Dataset excerpts
____________

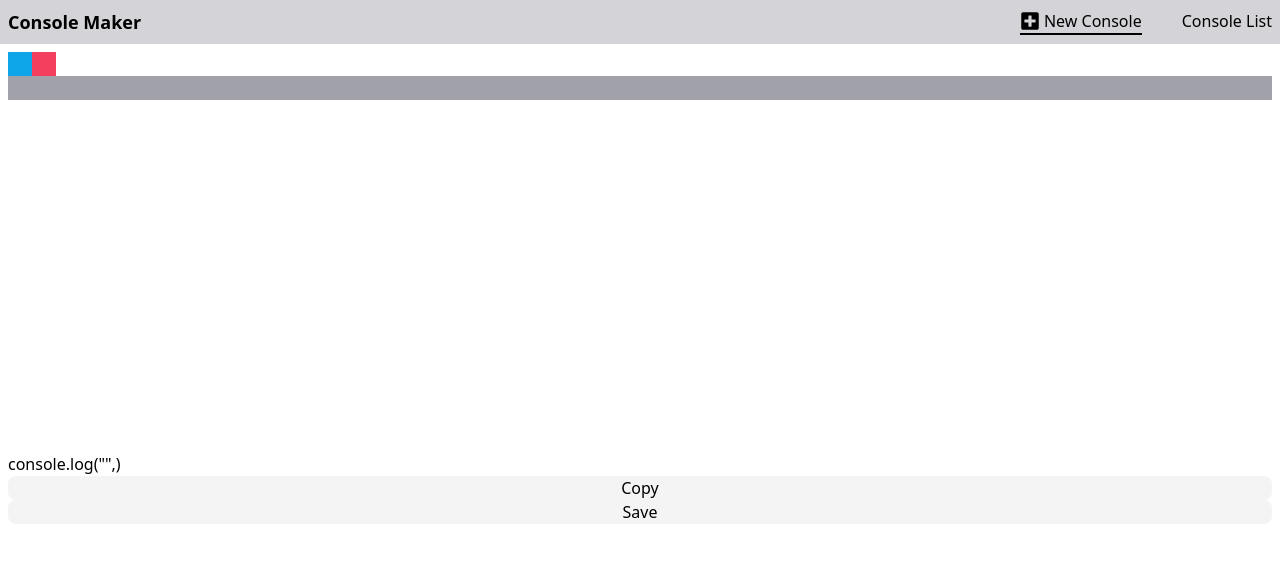
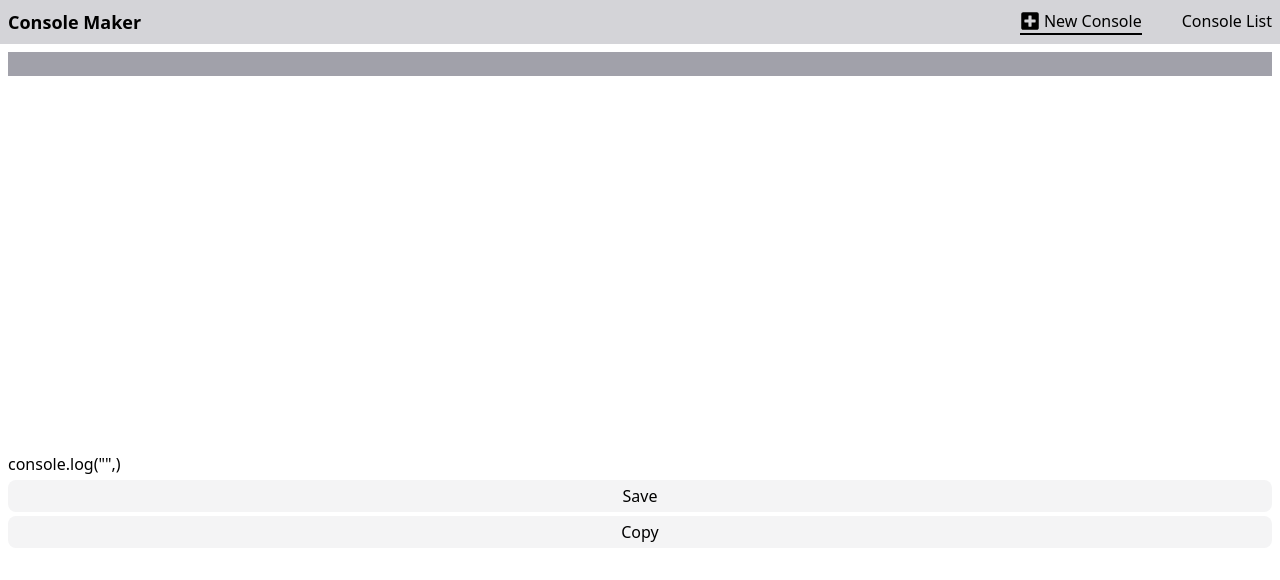
Before and after one commit to ppyom/consoler, a React (Create React App) app: page /new in a window 1280 px wide. Shown: the top 580 px of the page. Built offline with nearby package versions, Linux system fonts and the light colour scheme; some icons are missing.

Commit message:
ConsoleEditor 수정
* Storage 에서 저장되는 Type 선언
* Default Blocks 를 [[]]에서 []으로 수정
* Save / Copy 버튼 수정
	- padding / gap / hover 추가
	- 위치 변정

```diff
--- a/src/api/Storage.ts
+++ b/src/api/Storage.ts
@@ -2,8 +2,10 @@ import type { ConsoleBlock } from "../components/ConsoleEditor/types";
 
 const STORAGE_KEY = 'console-maker-blocks';
 
+interface ItemsType { [id: string]: ConsoleBlock[][] }
+
 class Storage {
-	private db: { [id: string]: ConsoleBlock[][] };
+	private db: ItemsType;
 	constructor() {
 		const str = localStorage.getItem(STORAGE_KEY) || '{}';
 		this.db = JSON.parse(str);
@@ -13,7 +15,7 @@ class Storage {
 		if(id in this.db) {
 			return this.db[id];
 		} else {
-			return [[]];
+			return [];
 		}
 	}
 
--- a/src/components/ConsoleEditor/ConsoleText.tsx
+++ b/src/components/ConsoleEditor/ConsoleText.tsx
@@ -27,10 +27,10 @@ const ConsoleText = ({ id }: Props) => {
 	}
 
 	return (
-		<div>
+		<div className="flex flex-col gap-1">
 			<div>{ consoleText() }</div>
-			<button className="w-full bg-zinc-100 rounded-lg" onClick={copy}>Copy</button>
-			<button className="w-full bg-zinc-100 rounded-lg" onClick={handleSave}>Save</button>
+			<button className="w-full bg-zinc-100 p-1 rounded-lg hover:bg-zinc-200" onClick={handleSave}>Save</button>
+			<button className="w-full bg-zinc-100 p-1 rounded-lg hover:bg-zinc-200" onClick={copy}>Copy</button>
 		</div>
 	)
 }
```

____________

▶ [Work required]
Repeat, word for word and with no pictures, only the lines running from the beginning of the data to the line that contains "저장되는 Type 선언".

▶ [Result of the exercise]
Before and after one commit to ppyom/consoler, a React (Create React App) app: page /new in a window 1280 px wide. Shown: the top 580 px of the page. Built offline with nearby package versions, Linux system fonts and the light colour scheme; some icons are missing.

Commit message:
ConsoleEditor 수정
* Storage 에서 저장되는 Type 선언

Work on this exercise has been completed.